The statement, with which I could not disagree more, originates from an assumption they’ve all made that they “can’t improvise”. All three of these fantastic musicians say they love jazz and they all believe and say they “can’t improvise”. They say have to “read everything”!
To all three of these beautiful people I say, if you love jazz and you really want to play jazz, please discard the “I can’t” phrase from your vocabulary forever! Then find your way to a person like me who can help you because teachers and players of this music may be found in just about every country throughout the world! Art Hodes (1904-1993) was a great jazz pianist from Mykolaiv, Ukraine.
I never played in Ukraine but I did play in several communist countries before the “Iron Curtain” was brought down and I’ll tell you that in every country I played, I met some pretty awesome jazz musicians who could improvise very well. Jazz music is really appreciated and loved around the world.
Remember. Art Tatum said, “You have to practice improvisation, let no one kid you about it!”
So it’s going to take some serious work and it won’t happen overnight but if playing jazz is something that you really want, then don’t let some hard work stand between you and your goal and get out of your own way by ridding yourself of the “I can’t” affliction if you have it! Get a coach and get busy! The positive effects it’ll have on your life is well worth the time and investment.
The AC #7 mystery man is the late Phineas Newborn, Jr. (Ta Da!)
A big thank you to all the contest participants but since no one correctly identified my mystery man, I’m going to post the winning prize link in this post along with a couple of other links that showcase this musical giant. That way, if you’re not familiar with Phineas, you can check him out a little then seek more if you like what you hear and see.
Phineas Newborn, Jr., was a piano genius from Memphis, Tennessee. Although he was very well-known and appreciated among his peers, devoted followers, and loved by his friends, he was an artist who deserved much wider general public recognition.
For me, one of his many career highlights was an album he recorded with strings titled, “While My Lady Sleeps” where he sight-read the whole date in first-takes, and the orchestra gave him a standing ovation after every song!
During his live performances, Phineas would often play a couple of songs at the front of a set or during a set with his left hand only–melody, accompaniment, improv-solo and everything would sound as if he were playing with two hands!!!. Words can’t describe the feeling that his attentive audiences would experience when he’d finally bring out his right hand, during the middle of one his deep single-hand explorations, and add it to the high-fever level of excitement that he would have already generated with his left hand alone! He’d raise his right hand and then down it’d come exploding onto the piano and BANG! The audience would collectively gasp in pleasure! I’d often cry out, “WOW!!” It was an emotional experience that you actually felt and you really had to see and experience it live! He was truly an awesome musician!
He loved to play piano, he loved to laugh, and I’m proud of the friendship I had with him for the short time I knew him. R.I.P. Phineas.
Phineas (left) and Art at Boston’s Logan Airport –photo by Deb Claffey
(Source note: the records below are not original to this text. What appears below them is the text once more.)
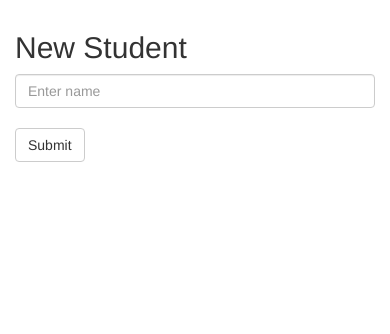
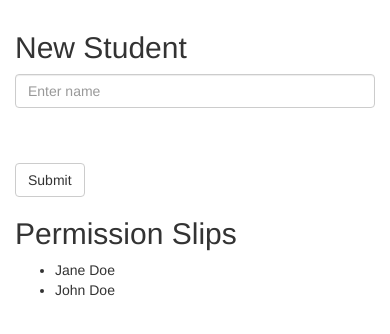
Before and after one commit to Cristaal/student-roster-angular, a plain HTML site: page index.html in a window 390 px wide. Drawn offline with nearby package versions, Linux system fonts and the light colour scheme.

```diff
--- a/index.html
+++ b/index.html
@@ -5,11 +5,12 @@
   <title>Student App</title>
   <script src="lib/angular.js"></script>
   <script src="app.js"></script>
-  <script src="js/StudentsController.js"></script>
+  <script src="js/controllers.js"></script>
   <link rel="stylesheet" href="css/bootstrap.min.css">
 </head>
 <body>
-  <div class="container" ng-controller="StudentsCtrl">
+  <div class="container">
+    <div ng-controller="StudentsCtrl">
       <div class="row" ng-show="students.length">
         <div class="col-md-12">
           <h4>Search Students</h4>
@@ -43,12 +44,25 @@
           <form ng-submit="addStudent()" class="form-inline" role="form">
             <div class="form-group">
               <input type="text" ng-model="studentName" class="form-control" placeholder="Enter name">
-          <div>
-          <br>
+            </div>
+            </br>
+            </br>
             <button type="submit" class="btn btn-default">Submit</button>
           </form>
          </div>
         </div>
       </div>
+     <div class="row permission" ng-controller="FieldTripsCtrl">
+       <div class="col-md-6">
+        <h2>Permission Slips</h2>
+        <ul>
+          <li ng-repeat="item in studentsWithPermission">
+            {{item.name}}
+          </li>
+        </ul>
+      </div>
+     </div>
+    </div>
+   </div>
  </body>
 </html>
--- a/js/StudentsController.js
+++ b/js/controllers.js
@@ -9,3 +9,6 @@
     $scope.students.splice(index, 1);
   };
 });
+studentRoster.controller('FieldTripsCtrl', function FieldTripsCtrl($scope) {
+  $scope.studentsWithPermission = [{ name: "Jane Doe"}, { name: "John Doe"}];
+});
```
Lines whose indentation alone changed are shown as unchanged.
Contest Winners Link (audio) – Phineas made this recording in 1951 with “Lou Sargent”, which was a pseudonym for Luther Steinberg. Phineas was twenty years old on this recording and at that early age, you can hear his mastery of blues and boogie-woogie piano styles!
If you like boogie-woogie, blues, and jazz piano, I recommend you to listen to as much Phineas Newborn as you can find.
To all the people who didn’t win this time (everybody!), these types of contests and “Silly Games” will occasionally appear in Art’s Corner so spread the word and stay tuned.